─── Study material ───

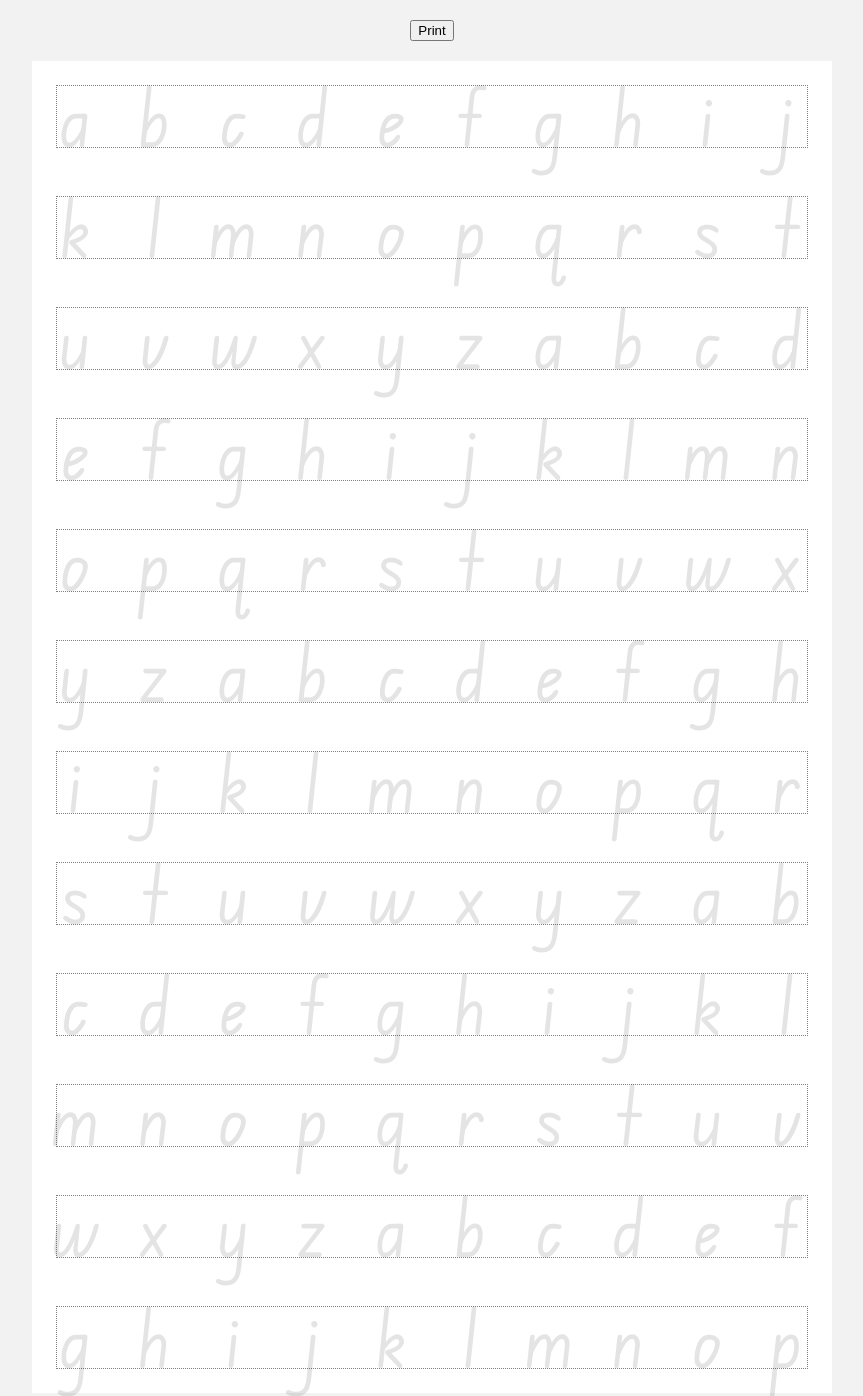
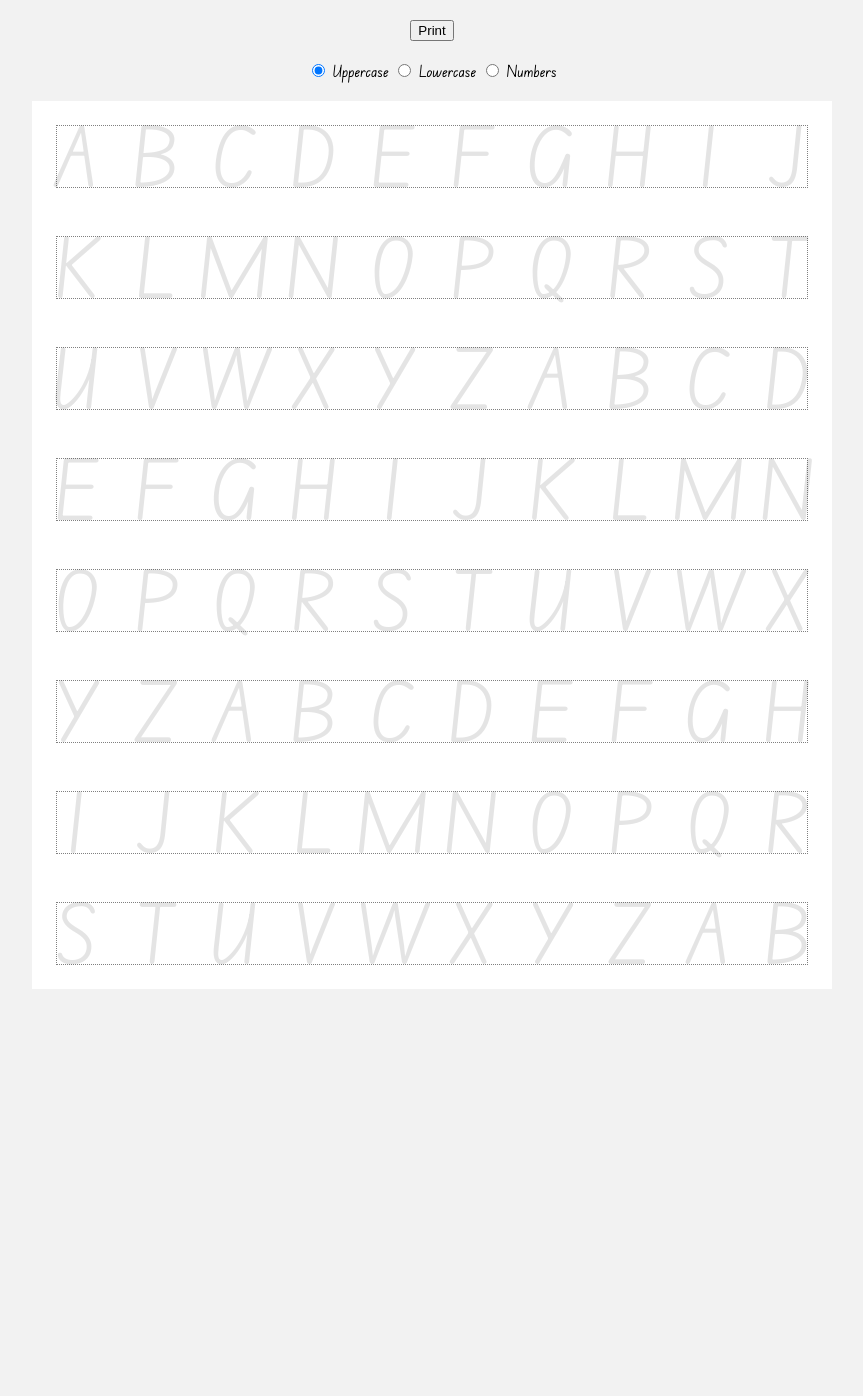
Before and after one commit to mdnhuda/chatgpt-generated, a plain HTML site: page alphabet-writing-printable.html in a window 1280 px wide. Shown: the whole page, without its empty margins (208-1071 px from the left). After the commit the page ends 1009 px from the top, so only its background shows below. Drawn offline with Linux system fonts and the light colour scheme.

Commit message:
Upper/lower case and number options for printing worksheet

```diff
--- a/alphabet-writing-printable.html
+++ b/alphabet-writing-printable.html
@@ -3,7 +3,7 @@
 <head>
     <title>Lowercase Alphabet Practice</title>
     <meta charset="UTF-8">
-    <meta name="description" content="Printable lowercase alphabet practice for preschoolers">
+    <meta name="description" content="Printable alphabet and numbers worksheet for preschoolers">
     <style>
         @font-face {
             font-family: 'EduNSWACTFoundation-VariableFont_wght';
@@ -27,8 +27,17 @@
             text-align: center;
         }
 
+        .radio-container {
+            display: block;
+            margin: auto auto 20px;
+            text-align: center;
+        }
+
         @media print {
             #print-btn {
+                display: none;
+            }
+            .radio-container {
                 display: none;
             }
         }
@@ -37,9 +46,6 @@
             max-width: 800px;
             margin: 0 auto;
             background-color: #fff;
-            /*border-radius: 5px;*/
-            /*padding: 20px;*/
-            /*box-shadow: 0 0 5px rgba(0, 0, 0, 0.2);*/
         }
 
         .line {
@@ -56,28 +62,52 @@
             width: calc(100% / 10);
             opacity: 0.1;
         }
+
     </style>
 </head>
 <body>
-<button id="print-btn">Print</button>
+<div>
+    <button id="print-btn">Print</button>
+    <div class="radio-container">
+        <input type="radio" name="alphabet" id="uppercase" checked>
+        <label for="uppercase">Uppercase</label>
+        <input type="radio" name="alphabet" id="lowercase">
+        <label for="lowercase">Lowercase</label>
+        <input type="radio" name="alphabet" id="numbers">
+        <label for="numbers">Numbers</label>
+    </div>
+</div>
+
 <div class="page" id="print-content"></div>
 
 <script>
-    var printButton = document.getElementById('print-btn');
-    var printContent = document.getElementById('print-content');
+    const printButton = document.getElementById('print-btn');
+    const printContent = document.getElementById('print-content');
+    const uppercaseRadio = document.getElementById('uppercase');
+    const lowercaseRadio = document.getElementById('lowercase');
+    const numbersRadio = document.getElementById('numbers');
 
-    // Array of lowercase letters
-    var letters = ['a', 'b', 'c', 'd', 'e', 'f', 'g', 'h', 'i', 'j', 'k', 'l', 'm', 'n', 'o', 'p', 'q', 'r', 's', 't', 'u', 'v', 'w', 'x', 'y', 'z'];
+    uppercaseRadio.addEventListener('change', function() {
+        generateLines(upperCaseLetters);
+    });
+
+    lowercaseRadio.addEventListener('change', function() {
+        generateLines(lowerCaseLetters);
+    });
+
+    numbersRadio.addEventListener('change', function() {
+        generateLines(numbers);
+    });
 
     // Function to generate the lines
-    function generateLines() {
-        var lines = '';
+    function generateLines(letters) {
+        let lines = '';
 
-        for (var i = 0; i < 12; i++) {
-            var line = '<div class="line">';
+        for (let i = 0; i < 8; i++) {
+            let line = '<div class="line">';
 
-            for (var j = 0; j < 10; j++) {
-                var letter = letters[(i * 10 + j) % letters.length];
+            for (let j = 0; j < 10; j++) {
+                const letter = letters[(i * 10 + j) % letters.length];
                 line += '<div class="letter">' + letter + '</div>';
             }
 
@@ -94,7 +124,10 @@
     });
 
     // Generate the lines when the page loads
-    generateLines();
+    const lowerCaseLetters = ['a', 'b', 'c', 'd', 'e', 'f', 'g', 'h', 'i', 'j', 'k', 'l', 'm', 'n', 'o', 'p', 'q', 'r', 's', 't', 'u', 'v', 'w', 'x', 'y', 'z'];
+    const upperCaseLetters = ['A', 'B', 'C', 'D', 'E', 'F', 'G', 'H', 'I', 'J', 'K', 'L', 'M', 'N', 'O', 'P', 'Q', 'R', 'S', 'T', 'U', 'V', 'W', 'X', 'Y', 'Z'];
+    const numbers = ['1', '2', '3', '4', '5', '6', '7', '8', '9', '10', '11', '12', '13', '14', '15', '16', '17', '18', '19', '20'];
+    generateLines(upperCaseLetters);
 </script>
 </body>
 </html>
```
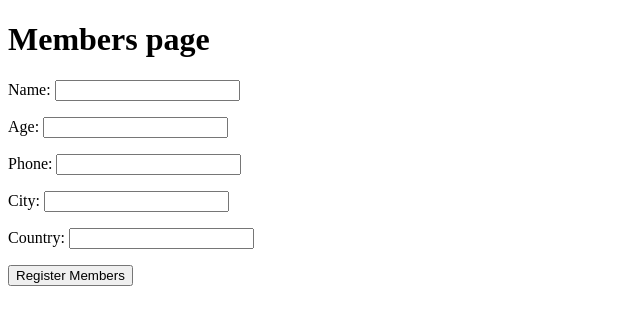
After one commit to kiddo-byte/django-project, a Django app: page /members/ in a window 1280 px wide. The commit adds this page. Shown: the top 325 px of the page, without its empty margins (0-640 px from the left). Run offline with Django 4.2, Linux system fonts and the light colour scheme.

Commit message:
django forms

```diff
--- a/djangoProject/forms.py
+++ b/djangoProject/forms.py
@@ -10,3 +10,11 @@ class UserReg(forms.Form):
 class UserLogin(forms.Form):
     username = forms.CharField(max_length=100)
     user_password = forms.CharField()
+
+
+class MembersReg(forms.Form):
+    name = forms.CharField(max_length=100)
+    age = forms.CharField(max_length=100)
+    phone = forms.CharField(max_length=100)
+    city = forms.CharField(max_length=100)
+    country = forms.CharField(max_length=100)
--- a/djangoProject/urls.py
+++ b/djangoProject/urls.py
@@ -21,5 +21,6 @@ from . import views
 urlpatterns = [
     path('admin/', admin.site.urls),
     path('register/', views.reg, name='register'),
+    path('members/', views.reg_members, name='members'),
 
 ]
--- a/djangoProject/views.py
+++ b/djangoProject/views.py
@@ -1,5 +1,7 @@
 from django.shortcuts import render
 from .forms import UserReg
+from .forms import MembersReg
+
 
 def reg(request):
     submit_button = request.POST.get("ted")
@@ -13,4 +15,32 @@ def reg(request):
         email = reg_form.cleaned_data.get("email")
         password = reg_form.cleaned_data.get("password")
     context = {'reg_form': reg_form, 'name': name, 'email': email, 'submit_button': submit_button}
-    return render(request,'register.html', context)
+
+    return render(request, 'register.html', context)
+
+
+def reg_members(request):
+    submit_members = request.POST.get("members")
+    name = ''
+    age = ''
+    phone = ''
+    city = ''
+    country = ''
+
+    reg_members_form = MembersReg(request.POST or None)
+    if reg_members_form.is_valid():
+        name = reg_members_form.cleaned_data.get("name")
+        age = reg_members_form.cleaned_data.get("age")
+        phone = reg_members_form.cleaned_data.get("phone")
+        city = reg_members_form.cleaned_data.get("city")
+        country = reg_members_form.cleaned_data.get("country")
+
+    context = {'reg_members_form': reg_members_form,
+                   'name': name,
+                   'age': age,
+                   'phone': phone,
+                   'city': city,
+                   'country': country,
+                   'submit_members': submit_members
+                   }
+    return render(request, 'members.html', context)
--- /dev/null
+++ b/templates/members.html
@@ -0,0 +1,29 @@
+<!DOCTYPE html>
+<html lang="en">
+<head>
+    <meta charset="UTF-8">
+    <title>Title</title>
+</head>
+<body>
+
+<h1>Members page</h1>
+
+<form action="" method="POST">
+    {% csrf_token %}
+    {{ reg_members_form.as_p }}
+
+    <input  type="submit" name="members" value="Register Members">
+</form>
+
+{% if submit_members == "RegisterMembers" %}
+
+    {{ name }}
+    {{ age }}
+    {{ phone }}
+    {{ city }}
+    {{ country }}
+
+{% endif %}
+
+</body>
+</html>
```
Also changed, not shown: templates/register.html (+7 -1 lines).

───

▸ About this task
Apart from the pictures, repeat the data above exactly.

▸ Exercise output
Before and after one commit to mdnhuda/chatgpt-generated, a plain HTML site: page alphabet-writing-printable.html in a window 1280 px wide. Shown: the whole page, without its empty margins (208-1071 px from the left). After the commit the page ends 1009 px from the top, so only its background shows below. Drawn offline with Linux system fonts and the light colour scheme.

Commit message:
Upper/lower case and number options for printing worksheet

```diff
--- a/alphabet-writing-printable.html
+++ b/alphabet-writing-printable.html
@@ -3,7 +3,7 @@
 <head>
     <title>Lowercase Alphabet Practice</title>
     <meta charset="UTF-8">
-    <meta name="description" content="Printable lowercase alphabet practice for preschoolers">
+    <meta name="description" content="Printable alphabet and numbers worksheet for preschoolers">
     <style>
         @font-face {
             font-family: 'EduNSWACTFoundation-VariableFont_wght';
@@ -27,8 +27,17 @@
             text-align: center;
         }
 
+        .radio-container {
+            display: block;
+            margin: auto auto 20px;
+            text-align: center;
+        }
+
         @media print {
             #print-btn {
+                display: none;
+            }
+            .radio-container {
                 display: none;
             }
         }
@@ -37,9 +46,6 @@
             max-width: 800px;
             margin: 0 auto;
             background-color: #fff;
-            /*border-radius: 5px;*/
-            /*padding: 20px;*/
-            /*box-shadow: 0 0 5px rgba(0, 0, 0, 0.2);*/
         }
 
         .line {
@@ -56,28 +62,52 @@
             width: calc(100% / 10);
             opacity: 0.1;
         }
+
     </style>
 </head>
 <body>
-<button id="print-btn">Print</button>
+<div>
+    <button id="print-btn">Print</button>
+    <div class="radio-container">
+        <input type="radio" name="alphabet" id="uppercase" checked>
+        <label for="uppercase">Uppercase</label>
+        <input type="radio" name="alphabet" id="lowercase">
+        <label for="lowercase">Lowercase</label>
+        <input type="radio" name="alphabet" id="numbers">
+        <label for="numbers">Numbers</label>
+    </div>
+</div>
+
 <div class="page" id="print-content"></div>
 
 <script>
-    var printButton = document.getElementById('print-btn');
-    var printContent = document.getElementById('print-content');
+    const printButton = document.getElementById('print-btn');
+    const printContent = document.getElementById('print-content');
+    const uppercaseRadio = document.getElementById('uppercase');
+    const lowercaseRadio = document.getElementById('lowercase');
+    const numbersRadio = document.getElementById('numbers');
 
-    // Array of lowercase letters
-    var letters = ['a', 'b', 'c', 'd', 'e', 'f', 'g', 'h', 'i', 'j', 'k', 'l', 'm', 'n', 'o', 'p', 'q', 'r', 's', 't', 'u', 'v', 'w', 'x', 'y', 'z'];
+    uppercaseRadio.addEventListener('change', function() {
+        generateLines(upperCaseLetters);
+    });
+
+    lowercaseRadio.addEventListener('change', function() {
+        generateLines(lowerCaseLetters);
+    });
+
+    numbersRadio.addEventListener('change', function() {
+        generateLines(numbers);
+    });
 
     // Function to generate the lines
-    function generateLines() {
-        var lines = '';
+    function generateLines(letters) {
+        let lines = '';
 
-        for (var i = 0; i < 12; i++) {
-            var line = '<div class="line">';
+        for (let i = 0; i < 8; i++) {
+            let line = '<div class="line">';
 
-            for (var j = 0; j < 10; j++) {
-                var letter = letters[(i * 10 + j) % letters.length];
+            for (let j = 0; j < 10; j++) {
+                const letter = letters[(i * 10 + j) % letters.length];
                 line += '<div class="letter">' + letter + '</div>';
             }
 
@@ -94,7 +124,10 @@
     });
 
     // Generate the lines when the page loads
-    generateLines();
+    const lowerCaseLetters = ['a', 'b', 'c', 'd', 'e', 'f', 'g', 'h', 'i', 'j', 'k', 'l', 'm', 'n', 'o', 'p', 'q', 'r', 's', 't', 'u', 'v', 'w', 'x', 'y', 'z'];
+    const upperCaseLetters = ['A', 'B', 'C', 'D', 'E', 'F', 'G', 'H', 'I', 'J', 'K', 'L', 'M', 'N', 'O', 'P', 'Q', 'R', 'S', 'T', 'U', 'V', 'W', 'X', 'Y', 'Z'];
+    const numbers = ['1', '2', '3', '4', '5', '6', '7', '8', '9', '10', '11', '12', '13', '14', '15', '16', '17', '18', '19', '20'];
+    generateLines(upperCaseLetters);
 </script>
 </body>
 </html>
```
After one commit to kiddo-byte/django-project, a Django app: page /members/ in a window 1280 px wide. The commit adds this page. Shown: the top 325 px of the page, without its empty margins (0-640 px from the left). Run offline with Django 4.2, Linux system fonts and the light colour scheme.

Commit message:
django forms

```diff
--- a/djangoProject/forms.py
+++ b/djangoProject/forms.py
@@ -10,3 +10,11 @@ class UserReg(forms.Form):
 class UserLogin(forms.Form):
     username = forms.CharField(max_length=100)
     user_password = forms.CharField()
+
+
+class MembersReg(forms.Form):
+    name = forms.CharField(max_length=100)
+    age = forms.CharField(max_length=100)
+    phone = forms.CharField(max_length=100)
+    city = forms.CharField(max_length=100)
+    country = forms.CharField(max_length=100)
--- a/djangoProject/urls.py
+++ b/djangoProject/urls.py
@@ -21,5 +21,6 @@ from . import views
 urlpatterns = [
     path('admin/', admin.site.urls),
     path('register/', views.reg, name='register'),
+    path('members/', views.reg_members, name='members'),
 
 ]
--- a/djangoProject/views.py
+++ b/djangoProject/views.py
@@ -1,5 +1,7 @@
 from django.shortcuts import render
 from .forms import UserReg
+from .forms import MembersReg
+
 
 def reg(request):
     submit_button = request.POST.get("ted")
@@ -13,4 +15,32 @@ def reg(request):
         email = reg_form.cleaned_data.get("email")
         password = reg_form.cleaned_data.get("password")
     context = {'reg_form': reg_form, 'name': name, 'email': email, 'submit_button': submit_button}
-    return render(request,'register.html', context)
+
+    return render(request, 'register.html', context)
+
+
+def reg_members(request):
+    submit_members = request.POST.get("members")
+    name = ''
+    age = ''
+    phone = ''
+    city = ''
+    country = ''
+
+    reg_members_form = MembersReg(request.POST or None)
+    if reg_members_form.is_valid():
+        name = reg_members_form.cleaned_data.get("name")
+        age = reg_members_form.cleaned_data.get("age")
+        phone = reg_members_form.cleaned_data.get("phone")
+        city = reg_members_form.cleaned_data.get("city")
+        country = reg_members_form.cleaned_data.get("country")
+
+    context = {'reg_members_form': reg_members_form,
+                   'name': name,
+                   'age': age,
+                   'phone': phone,
+                   'city': city,
+                   'country': country,
+                   'submit_members': submit_members
+                   }
+    return render(request, 'members.html', context)
--- /dev/null
+++ b/templates/members.html
@@ -0,0 +1,29 @@
+<!DOCTYPE html>
+<html lang="en">
+<head>
+    <meta charset="UTF-8">
+    <title>Title</title>
+</head>
+<body>
+
+<h1>Members page</h1>
+
+<form action="" method="POST">
+    {% csrf_token %}
+    {{ reg_members_form.as_p }}
+
+    <input  type="submit" name="members" value="Register Members">
+</form>
+
+{% if submit_members == "RegisterMembers" %}
+
+    {{ name }}
+    {{ age }}
+    {{ phone }}
+    {{ city }}
+    {{ country }}
+
+{% endif %}
+
+</body>
+</html>
```
Also changed, not shown: templates/register.html (+7 -1 lines).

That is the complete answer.